((

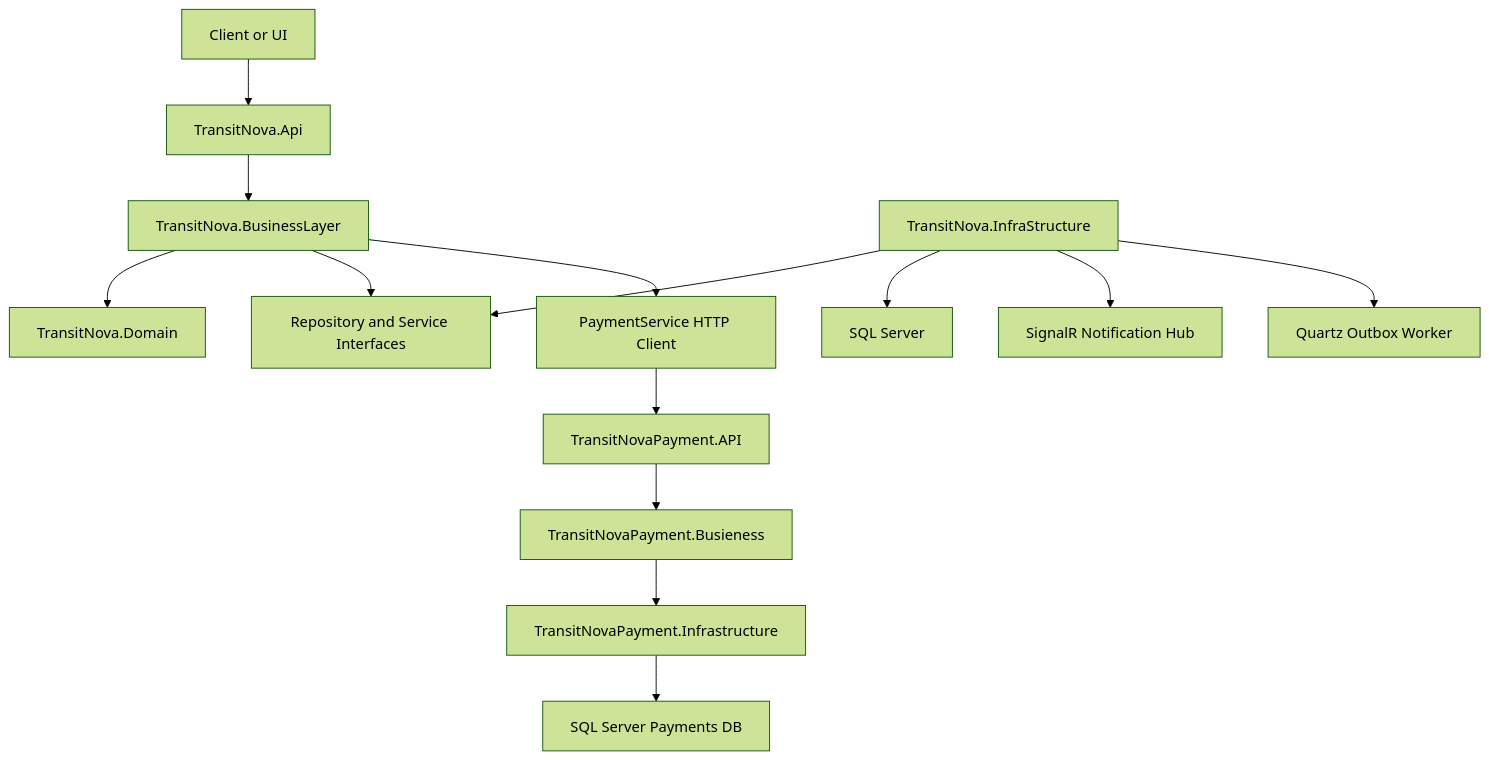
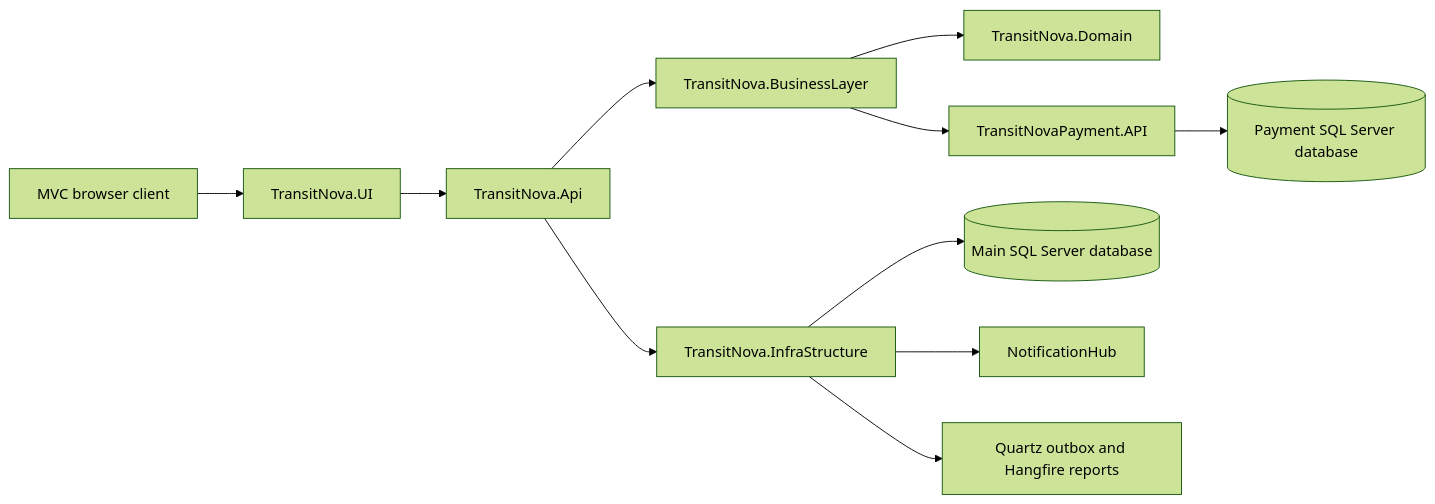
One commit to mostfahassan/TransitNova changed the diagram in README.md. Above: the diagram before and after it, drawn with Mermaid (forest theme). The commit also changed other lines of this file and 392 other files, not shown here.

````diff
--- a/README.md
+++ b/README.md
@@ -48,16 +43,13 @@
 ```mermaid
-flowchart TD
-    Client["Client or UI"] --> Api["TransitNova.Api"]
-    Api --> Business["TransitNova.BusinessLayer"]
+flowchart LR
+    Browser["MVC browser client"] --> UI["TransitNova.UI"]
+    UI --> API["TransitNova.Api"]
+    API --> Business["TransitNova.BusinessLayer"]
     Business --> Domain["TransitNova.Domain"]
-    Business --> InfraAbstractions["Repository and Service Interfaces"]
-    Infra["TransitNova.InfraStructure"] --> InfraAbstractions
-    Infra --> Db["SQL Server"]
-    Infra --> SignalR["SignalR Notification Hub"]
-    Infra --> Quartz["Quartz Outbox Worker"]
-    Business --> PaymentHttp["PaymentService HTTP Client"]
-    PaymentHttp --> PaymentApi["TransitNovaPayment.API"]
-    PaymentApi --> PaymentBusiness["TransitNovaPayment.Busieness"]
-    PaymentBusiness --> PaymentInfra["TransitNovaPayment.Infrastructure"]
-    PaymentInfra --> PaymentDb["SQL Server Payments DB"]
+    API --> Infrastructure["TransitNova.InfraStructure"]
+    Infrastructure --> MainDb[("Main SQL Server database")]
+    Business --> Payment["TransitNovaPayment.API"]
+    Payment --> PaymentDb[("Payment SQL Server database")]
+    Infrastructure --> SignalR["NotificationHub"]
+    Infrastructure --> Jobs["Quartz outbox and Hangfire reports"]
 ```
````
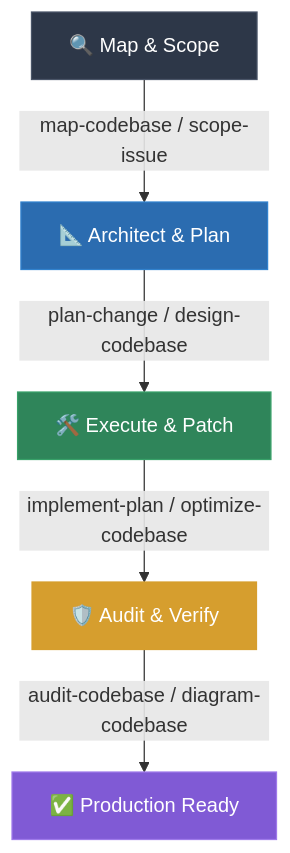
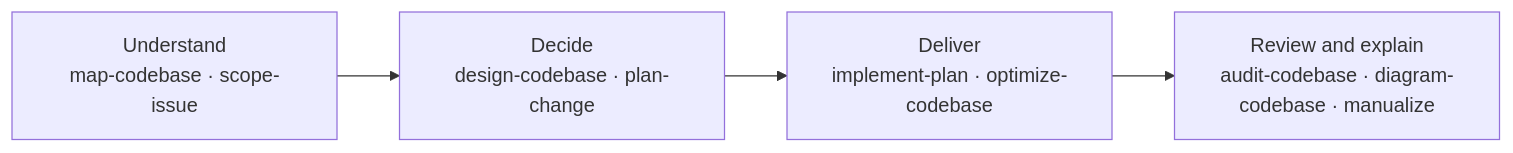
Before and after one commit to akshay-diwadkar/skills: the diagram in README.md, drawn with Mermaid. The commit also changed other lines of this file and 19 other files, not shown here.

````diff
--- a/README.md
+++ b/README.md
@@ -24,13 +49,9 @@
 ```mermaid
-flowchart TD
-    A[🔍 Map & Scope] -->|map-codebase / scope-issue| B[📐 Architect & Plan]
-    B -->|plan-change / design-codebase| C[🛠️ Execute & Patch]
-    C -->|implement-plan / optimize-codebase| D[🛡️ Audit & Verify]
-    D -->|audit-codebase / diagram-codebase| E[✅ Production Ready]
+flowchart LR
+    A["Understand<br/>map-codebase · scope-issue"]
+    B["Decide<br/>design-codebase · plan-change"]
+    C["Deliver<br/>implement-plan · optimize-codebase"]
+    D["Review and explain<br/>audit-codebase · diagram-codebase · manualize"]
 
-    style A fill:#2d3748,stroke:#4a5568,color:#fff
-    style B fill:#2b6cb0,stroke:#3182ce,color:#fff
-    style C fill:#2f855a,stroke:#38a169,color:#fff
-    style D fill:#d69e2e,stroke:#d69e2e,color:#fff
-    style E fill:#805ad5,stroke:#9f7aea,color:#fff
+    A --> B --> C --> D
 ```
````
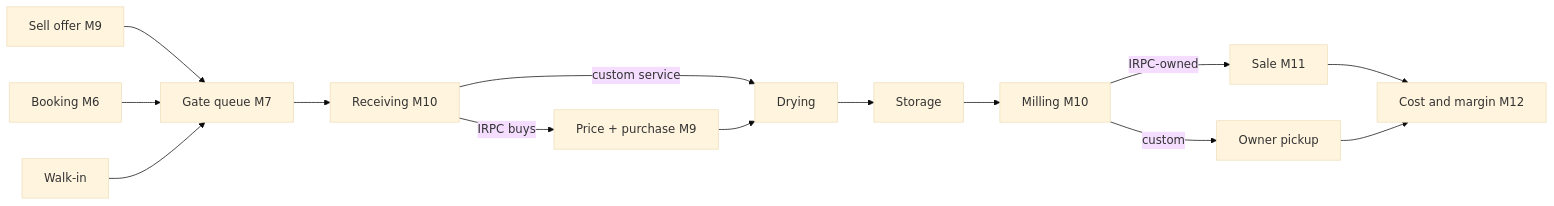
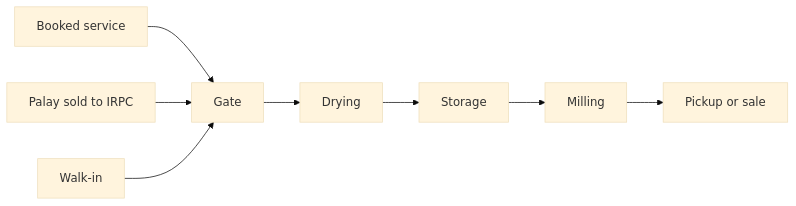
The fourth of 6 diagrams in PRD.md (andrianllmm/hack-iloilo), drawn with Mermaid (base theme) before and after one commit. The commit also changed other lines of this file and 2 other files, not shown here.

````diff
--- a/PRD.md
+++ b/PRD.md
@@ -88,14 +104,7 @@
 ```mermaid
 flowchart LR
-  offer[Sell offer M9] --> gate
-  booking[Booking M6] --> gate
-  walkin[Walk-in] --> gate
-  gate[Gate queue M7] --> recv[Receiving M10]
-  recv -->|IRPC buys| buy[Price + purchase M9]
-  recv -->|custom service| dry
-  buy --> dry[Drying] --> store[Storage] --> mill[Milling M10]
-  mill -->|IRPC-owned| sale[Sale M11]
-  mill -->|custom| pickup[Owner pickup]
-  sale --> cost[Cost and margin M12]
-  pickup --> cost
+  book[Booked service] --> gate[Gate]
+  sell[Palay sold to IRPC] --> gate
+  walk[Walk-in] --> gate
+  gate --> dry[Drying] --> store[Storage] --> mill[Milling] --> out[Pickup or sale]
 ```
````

))

_TASK DESCRIPTION_
Print the full listing exactly, dropping the pictures.

_WRITTEN SOLUTION_
One commit to mostfahassan/TransitNova changed the diagram in README.md. Above: the diagram before and after it, drawn with Mermaid (forest theme). The commit also changed other lines of this file and 392 other files, not shown here.

````diff
--- a/README.md
+++ b/README.md
@@ -48,16 +43,13 @@
 ```mermaid
-flowchart TD
-    Client["Client or UI"] --> Api["TransitNova.Api"]
-    Api --> Business["TransitNova.BusinessLayer"]
+flowchart LR
+    Browser["MVC browser client"] --> UI["TransitNova.UI"]
+    UI --> API["TransitNova.Api"]
+    API --> Business["TransitNova.BusinessLayer"]
     Business --> Domain["TransitNova.Domain"]
-    Business --> InfraAbstractions["Repository and Service Interfaces"]
-    Infra["TransitNova.InfraStructure"] --> InfraAbstractions
-    Infra --> Db["SQL Server"]
-    Infra --> SignalR["SignalR Notification Hub"]
-    Infra --> Quartz["Quartz Outbox Worker"]
-    Business --> PaymentHttp["PaymentService HTTP Client"]
-    PaymentHttp --> PaymentApi["TransitNovaPayment.API"]
-    PaymentApi --> PaymentBusiness["TransitNovaPayment.Busieness"]
-    PaymentBusiness --> PaymentInfra["TransitNovaPayment.Infrastructure"]
-    PaymentInfra --> PaymentDb["SQL Server Payments DB"]
+    API --> Infrastructure["TransitNova.InfraStructure"]
+    Infrastructure --> MainDb[("Main SQL Server database")]
+    Business --> Payment["TransitNovaPayment.API"]
+    Payment --> PaymentDb[("Payment SQL Server database")]
+    Infrastructure --> SignalR["NotificationHub"]
+    Infrastructure --> Jobs["Quartz outbox and Hangfire reports"]
 ```
````
Before and after one commit to akshay-diwadkar/skills: the diagram in README.md, drawn with Mermaid. The commit also changed other lines of this file and 19 other files, not shown here.

````diff
--- a/README.md
+++ b/README.md
@@ -24,13 +49,9 @@
 ```mermaid
-flowchart TD
-    A[🔍 Map & Scope] -->|map-codebase / scope-issue| B[📐 Architect & Plan]
-    B -->|plan-change / design-codebase| C[🛠️ Execute & Patch]
-    C -->|implement-plan / optimize-codebase| D[🛡️ Audit & Verify]
-    D -->|audit-codebase / diagram-codebase| E[✅ Production Ready]
+flowchart LR
+    A["Understand<br/>map-codebase · scope-issue"]
+    B["Decide<br/>design-codebase · plan-change"]
+    C["Deliver<br/>implement-plan · optimize-codebase"]
+    D["Review and explain<br/>audit-codebase · diagram-codebase · manualize"]
 
-    style A fill:#2d3748,stroke:#4a5568,color:#fff
-    style B fill:#2b6cb0,stroke:#3182ce,color:#fff
-    style C fill:#2f855a,stroke:#38a169,color:#fff
-    style D fill:#d69e2e,stroke:#d69e2e,color:#fff
-    style E fill:#805ad5,stroke:#9f7aea,color:#fff
+    A --> B --> C --> D
 ```
````
The fourth of 6 diagrams in PRD.md (andrianllmm/hack-iloilo), drawn with Mermaid (base theme) before and after one commit. The commit also changed other lines of this file and 2 other files, not shown here.

````diff
--- a/PRD.md
+++ b/PRD.md
@@ -88,14 +104,7 @@
 ```mermaid
 flowchart LR
-  offer[Sell offer M9] --> gate
-  booking[Booking M6] --> gate
-  walkin[Walk-in] --> gate
-  gate[Gate queue M7] --> recv[Receiving M10]
-  recv -->|IRPC buys| buy[Price + purchase M9]
-  recv -->|custom service| dry
-  buy --> dry[Drying] --> store[Storage] --> mill[Milling M10]
-  mill -->|IRPC-owned| sale[Sale M11]
-  mill -->|custom| pickup[Owner pickup]
-  sale --> cost[Cost and margin M12]
-  pickup --> cost
+  book[Booked service] --> gate[Gate]
+  sell[Palay sold to IRPC] --> gate
+  walk[Walk-in] --> gate
+  gate --> dry[Drying] --> store[Storage] --> mill[Milling] --> out[Pickup or sale]
 ```
````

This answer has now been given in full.